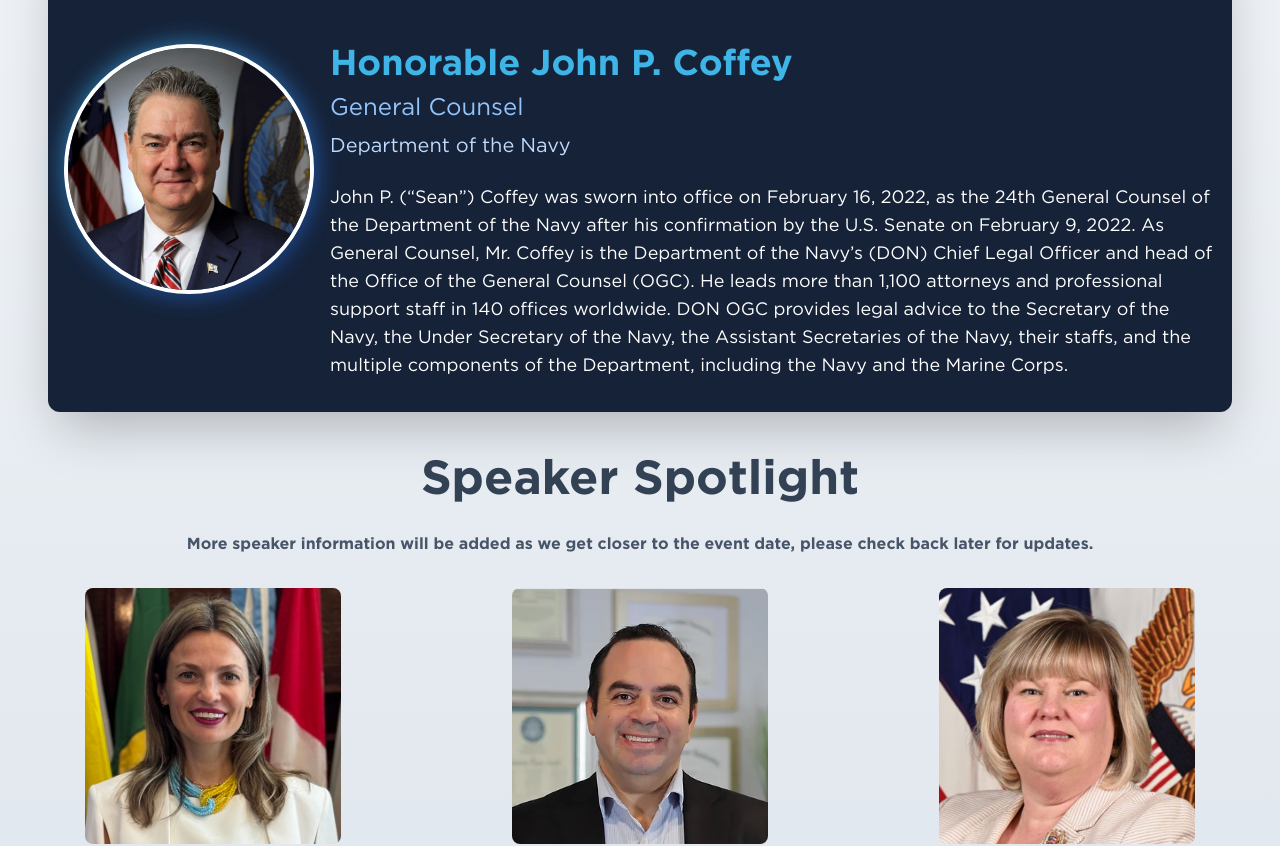
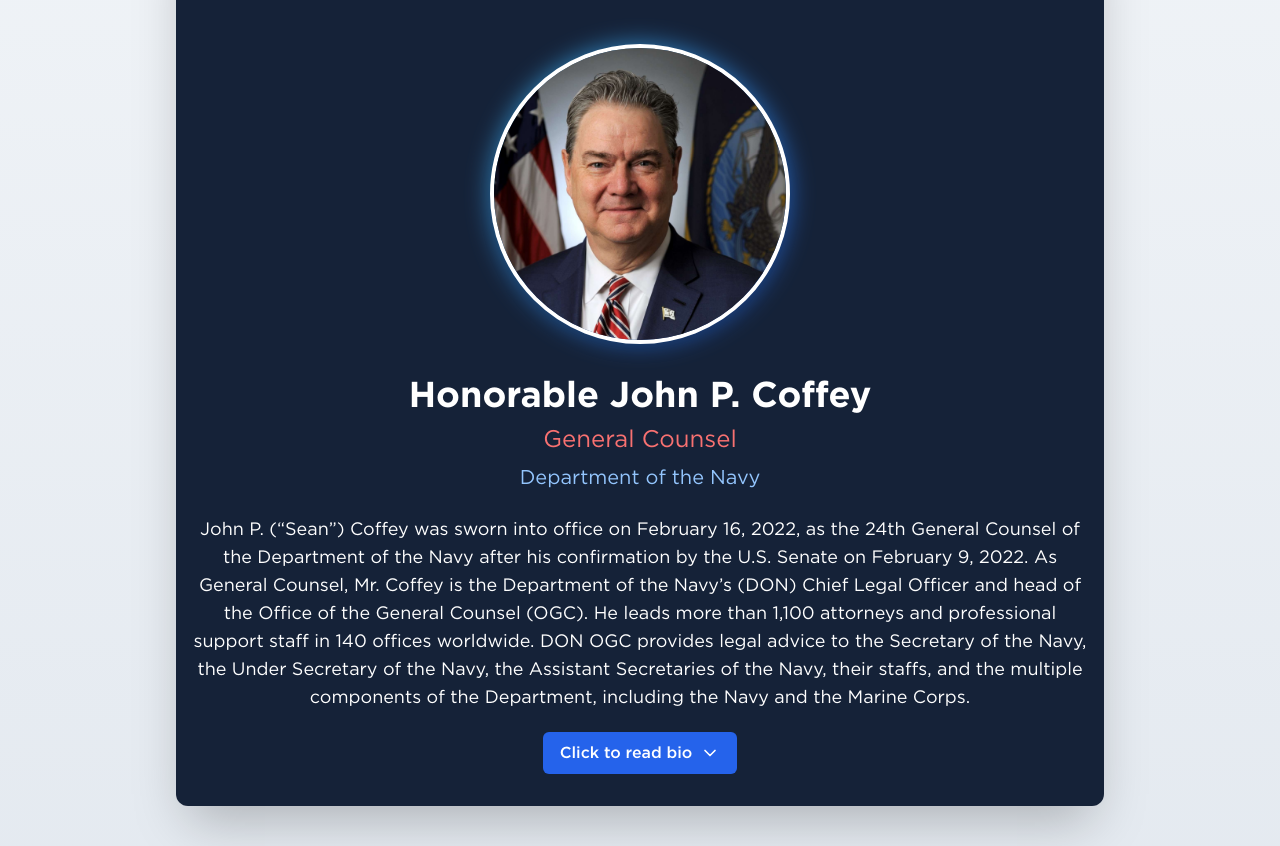
Before and after one commit to masonym/ada-website, a Next.js app: page /events/2025-defense-industry-forecast/speakers in a window 1280 px wide. Shown: the part 840-1686 px from the top of the page. Built offline with nearby package versions, Linux system fonts and the light colour scheme.

Commit message:
Updated speaker spotlight page

```diff
--- a/src/app/components/KeynoteSpeaker.tsx
+++ b/src/app/components/KeynoteSpeaker.tsx
@@ -36,7 +36,7 @@ const KeynoteSpeaker: React.FC<KeynoteSpeakerProps> = ({ eventId }) => {
           </div>
         </div>
         <div
-          className="text-base text-center sm:text-lg leading-relaxed max-w-4xl mx-auto mt-8"
+          className="text-base text-center sm:text-lg leading-relaxed max-w-4xl mx-auto"
           dangerouslySetInnerHTML={{ __html: keynoteSpeaker.bio.substring(0, 800) }}
         />
       </div>
--- a/src/app/components/KeynoteSpeakerSpotlight.tsx
+++ b/src/app/components/KeynoteSpeakerSpotlight.tsx
@@ -1,49 +1,82 @@
-import React from 'react';
+import React, { useState, useRef, useEffect } from 'react';
 import Image from 'next/image';
 import { SPEAKERS } from '@/constants/speakers';
+import { ChevronDown, ChevronUp } from 'lucide-react';
 
 type KeynoteSpeakerProps = {
   eventId: number;
 };
 
-const KeynoteSpeakerSpotlight: React.FC<KeynoteSpeakerProps> = ({ eventId }) => {
+const KeynoteSpeaker: React.FC<KeynoteSpeakerProps> = ({ eventId }) => {
+  const [isExpanded, setIsExpanded] = useState(false);
+  const [height, setHeight] = useState<number | undefined>(undefined);
+  const bioRef = useRef<HTMLDivElement>(null);
   const eventSpeakers = SPEAKERS.find(event => event.id === eventId)?.speakers;
   const keynoteSpeaker = eventSpeakers?.find(speaker => speaker.keynote);
+
+  useEffect(() => {
+    if (isExpanded) {
+      setHeight(bioRef.current?.scrollHeight);
+    } else {
+      setHeight(200); // Adjust this value to match the height of the collapsed bio
+    }
+  }, [isExpanded]);
 
   if (!keynoteSpeaker) {
     return null;
   }
 
+  const toggleBio = () => {
+    setIsExpanded(!isExpanded);
+  };
+
   return (
     <section className="bg-navy-500 text-white mb-8 py-8 px-4 rounded-xl shadow-2xl">
-      <div className="max-w-6xl mx-auto">
+      <div className="max-w-4xl mx-auto">
         <h2 className="text-3xl sm:text-4xl lg:text-5xl font-bold text-center mb-8 sm:mb-12 text-lightBlue-400">Keynote Speaker</h2>
-        <div className="flex flex-col items-center md:flex-row md:items-start">
-          <div className="mb-8 md:mb-0 mr-4 flex-shrink-0">
-            <div className="relative">
+        <div className="flex flex-col items-center">
+          <div className="relative mb-8">
             <div className="absolute inset-0 bg-gradient-to-br from-lightBlue-400 to-blue-600 rounded-full opacity-75 blur-md"></div>
             <Image
               src={keynoteSpeaker.image}
               alt={keynoteSpeaker.name}
-                width={250}
-                height={250}
+              width={300}
+              height={300}
               className="rounded-full relative z-10 border-4 border-white shadow-lg"
             />
           </div>
+          <div className="text-center max-w-2xl">
+            <h3 className="text-2xl sm:text-3xl lg:text-4xl font-bold mb-2 text-white-400">{keynoteSpeaker.name}</h3>
+            <p className="text-xl sm:text-2xl mb-2 text-red-400">{keynoteSpeaker.position}</p>
+            <p className="text-lg sm:text-xl mb-6 text-blue-300">{keynoteSpeaker.company}</p>
           </div>
-          <div className="text-center md:text-left flex-grow">
-            <h3 className="text-2xl sm:text-3xl lg:text-4xl font-bold mb-2 text-lightBlue-400">{keynoteSpeaker.name}</h3>
-            <p className="text-xl sm:text-2xl mb-2 text-blue-300">{keynoteSpeaker.position}</p>
-            <p className="text-lg sm:text-xl mb-6 text-blue-200">{keynoteSpeaker.company}</p>
+        </div>
         <div
-              className="text-base sm:text-lg leading-relaxed max-w-none"
-              dangerouslySetInnerHTML={{ __html: keynoteSpeaker.bio.substring(0, 800) }}
-            />
+          ref={bioRef}
+          className="text-base text-center sm:text-lg leading-relaxed max-w-4xl mx-auto overflow-hidden transition-all duration-500 ease-in-out"
+          style={{ height: height }}
+        >
+          <div dangerouslySetInnerHTML={{ __html: keynoteSpeaker.bio }} />
         </div>
+        <div className="text-center mt-4">
+          <button
+            onClick={toggleBio}
+            className="inline-flex items-center px-4 py-2 border border-transparent text-base font-medium rounded-md text-white bg-blue-600 hover:bg-blue-700 focus:outline-none focus:ring-2 focus:ring-offset-2 focus:ring-blue-500"
+          >
+            {isExpanded ? (
+              <>
+                Read Less <ChevronUp className="ml-2 h-5 w-5" />
+              </>
+            ) : (
+              <>
+                Click to read bio <ChevronDown className="ml-2 h-5 w-5" />
+              </>
+            )}
+          </button>
         </div>
       </div>
     </section>
   );
 };
 
-export default KeynoteSpeakerSpotlight;
+export default KeynoteSpeaker;
--- a/src/app/components/Speakers.tsx
+++ b/src/app/components/Speakers.tsx
@@ -29,6 +29,7 @@ type Speaker = {
     company: string;
     bio?: string;
     presentation?: string;
+    keynote?: boolean;
 };
 
 const Speakers = ({ event, isAuthenticated, onRequestPassword }: SpeakerProps) => {
@@ -52,24 +53,21 @@ const Speakers = ({ event, isAuthenticated, onRequestPassword }: SpeakerProps) =
         }
     };
 
-    // for speaker sorting
     const getLastName = (name: string) => {
-        // Remove anything inside parentheses at the end
-        // This is for things like (Invited)
         const cleanedName = name.replace(/\s*\(.*\)$/, '');
         const nameParts = cleanedName.split(' ');
-        return nameParts[nameParts.length - 1]; // Returns the last part as the last name
+        return nameParts[nameParts.length - 1];
     };
 
+    const nonKeynoteSpeakers = currentEvent ? currentEvent.speakers.filter(speaker => !speaker.keynote) : [];
 
     return (
         <div className="max-container flex flex-col items-center">
-            <KeynoteSpeakerSpotlight  eventId={event.id} />
+            <KeynoteSpeakerSpotlight eventId={event.id} />
             <h1 className="text-[48px] font-gotham font-bold mb-4 text-slate-700 text-center">Speaker Spotlight</h1>
             <p className="text-l font-bold text-center mb-8 text-slate-600">More speaker information will be added as we get closer to the event date, please check back later for updates.</p>
             <div className="grid gap-8 sm:grid-cols-1 md:grid-cols-2 lg:grid-cols-3 mx-4">
-                {currentEvent &&
-                    currentEvent.speakers
+                {nonKeynoteSpeakers
                     .sort((a: Speaker, b: Speaker) => getLastName(a.name).localeCompare(getLastName(b.name)))
                     .map((speaker: Speaker, index: number) => (
                         <div key={index} className="flex flex-col items-center text-center">
```
Lines whose indentation alone changed are shown as unchanged.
+ + + + +
▸ **Task instructions**: Every record should be duplicated exactly, though any picture in it must be left out.

▸ **Task answer**:
Before and after one commit to masonym/ada-website, a Next.js app: page /events/2025-defense-industry-forecast/speakers in a window 1280 px wide. Shown: the part 840-1686 px from the top of the page. Built offline with nearby package versions, Linux system fonts and the light colour scheme.

Commit message:
Updated speaker spotlight page

```diff
--- a/src/app/components/KeynoteSpeaker.tsx
+++ b/src/app/components/KeynoteSpeaker.tsx
@@ -36,7 +36,7 @@ const KeynoteSpeaker: React.FC<KeynoteSpeakerProps> = ({ eventId }) => {
           </div>
         </div>
         <div
-          className="text-base text-center sm:text-lg leading-relaxed max-w-4xl mx-auto mt-8"
+          className="text-base text-center sm:text-lg leading-relaxed max-w-4xl mx-auto"
           dangerouslySetInnerHTML={{ __html: keynoteSpeaker.bio.substring(0, 800) }}
         />
       </div>
--- a/src/app/components/KeynoteSpeakerSpotlight.tsx
+++ b/src/app/components/KeynoteSpeakerSpotlight.tsx
@@ -1,49 +1,82 @@
-import React from 'react';
+import React, { useState, useRef, useEffect } from 'react';
 import Image from 'next/image';
 import { SPEAKERS } from '@/constants/speakers';
+import { ChevronDown, ChevronUp } from 'lucide-react';
 
 type KeynoteSpeakerProps = {
   eventId: number;
 };
 
-const KeynoteSpeakerSpotlight: React.FC<KeynoteSpeakerProps> = ({ eventId }) => {
+const KeynoteSpeaker: React.FC<KeynoteSpeakerProps> = ({ eventId }) => {
+  const [isExpanded, setIsExpanded] = useState(false);
+  const [height, setHeight] = useState<number | undefined>(undefined);
+  const bioRef = useRef<HTMLDivElement>(null);
   const eventSpeakers = SPEAKERS.find(event => event.id === eventId)?.speakers;
   const keynoteSpeaker = eventSpeakers?.find(speaker => speaker.keynote);
+
+  useEffect(() => {
+    if (isExpanded) {
+      setHeight(bioRef.current?.scrollHeight);
+    } else {
+      setHeight(200); // Adjust this value to match the height of the collapsed bio
+    }
+  }, [isExpanded]);
 
   if (!keynoteSpeaker) {
     return null;
   }
 
+  const toggleBio = () => {
+    setIsExpanded(!isExpanded);
+  };
+
   return (
     <section className="bg-navy-500 text-white mb-8 py-8 px-4 rounded-xl shadow-2xl">
-      <div className="max-w-6xl mx-auto">
+      <div className="max-w-4xl mx-auto">
         <h2 className="text-3xl sm:text-4xl lg:text-5xl font-bold text-center mb-8 sm:mb-12 text-lightBlue-400">Keynote Speaker</h2>
-        <div className="flex flex-col items-center md:flex-row md:items-start">
-          <div className="mb-8 md:mb-0 mr-4 flex-shrink-0">
-            <div className="relative">
+        <div className="flex flex-col items-center">
+          <div className="relative mb-8">
             <div className="absolute inset-0 bg-gradient-to-br from-lightBlue-400 to-blue-600 rounded-full opacity-75 blur-md"></div>
             <Image
               src={keynoteSpeaker.image}
               alt={keynoteSpeaker.name}
-                width={250}
-                height={250}
+              width={300}
+              height={300}
               className="rounded-full relative z-10 border-4 border-white shadow-lg"
             />
           </div>
+          <div className="text-center max-w-2xl">
+            <h3 className="text-2xl sm:text-3xl lg:text-4xl font-bold mb-2 text-white-400">{keynoteSpeaker.name}</h3>
+            <p className="text-xl sm:text-2xl mb-2 text-red-400">{keynoteSpeaker.position}</p>
+            <p className="text-lg sm:text-xl mb-6 text-blue-300">{keynoteSpeaker.company}</p>
           </div>
-          <div className="text-center md:text-left flex-grow">
-            <h3 className="text-2xl sm:text-3xl lg:text-4xl font-bold mb-2 text-lightBlue-400">{keynoteSpeaker.name}</h3>
-            <p className="text-xl sm:text-2xl mb-2 text-blue-300">{keynoteSpeaker.position}</p>
-            <p className="text-lg sm:text-xl mb-6 text-blue-200">{keynoteSpeaker.company}</p>
+        </div>
         <div
-              className="text-base sm:text-lg leading-relaxed max-w-none"
-              dangerouslySetInnerHTML={{ __html: keynoteSpeaker.bio.substring(0, 800) }}
-            />
+          ref={bioRef}
+          className="text-base text-center sm:text-lg leading-relaxed max-w-4xl mx-auto overflow-hidden transition-all duration-500 ease-in-out"
+          style={{ height: height }}
+        >
+          <div dangerouslySetInnerHTML={{ __html: keynoteSpeaker.bio }} />
         </div>
+        <div className="text-center mt-4">
+          <button
+            onClick={toggleBio}
+            className="inline-flex items-center px-4 py-2 border border-transparent text-base font-medium rounded-md text-white bg-blue-600 hover:bg-blue-700 focus:outline-none focus:ring-2 focus:ring-offset-2 focus:ring-blue-500"
+          >
+            {isExpanded ? (
+              <>
+                Read Less <ChevronUp className="ml-2 h-5 w-5" />
+              </>
+            ) : (
+              <>
+                Click to read bio <ChevronDown className="ml-2 h-5 w-5" />
+              </>
+            )}
+          </button>
         </div>
       </div>
     </section>
   );
 };
 
-export default KeynoteSpeakerSpotlight;
+export default KeynoteSpeaker;
--- a/src/app/components/Speakers.tsx
+++ b/src/app/components/Speakers.tsx
@@ -29,6 +29,7 @@ type Speaker = {
     company: string;
     bio?: string;
     presentation?: string;
+    keynote?: boolean;
 };
 
 const Speakers = ({ event, isAuthenticated, onRequestPassword }: SpeakerProps) => {
@@ -52,24 +53,21 @@ const Speakers = ({ event, isAuthenticated, onRequestPassword }: SpeakerProps) =
         }
     };
 
-    // for speaker sorting
     const getLastName = (name: string) => {
-        // Remove anything inside parentheses at the end
-        // This is for things like (Invited)
         const cleanedName = name.replace(/\s*\(.*\)$/, '');
         const nameParts = cleanedName.split(' ');
-        return nameParts[nameParts.length - 1]; // Returns the last part as the last name
+        return nameParts[nameParts.length - 1];
     };
 
+    const nonKeynoteSpeakers = currentEvent ? currentEvent.speakers.filter(speaker => !speaker.keynote) : [];
 
     return (
         <div className="max-container flex flex-col items-center">
-            <KeynoteSpeakerSpotlight  eventId={event.id} />
+            <KeynoteSpeakerSpotlight eventId={event.id} />
             <h1 className="text-[48px] font-gotham font-bold mb-4 text-slate-700 text-center">Speaker Spotlight</h1>
             <p className="text-l font-bold text-center mb-8 text-slate-600">More speaker information will be added as we get closer to the event date, please check back later for updates.</p>
             <div className="grid gap-8 sm:grid-cols-1 md:grid-cols-2 lg:grid-cols-3 mx-4">
-                {currentEvent &&
-                    currentEvent.speakers
+                {nonKeynoteSpeakers
                     .sort((a: Speaker, b: Speaker) => getLastName(a.name).localeCompare(getLastName(b.name)))
                     .map((speaker: Speaker, index: number) => (
                         <div key={index} className="flex flex-col items-center text-center">
```
Lines whose indentation alone changed are shown as unchanged.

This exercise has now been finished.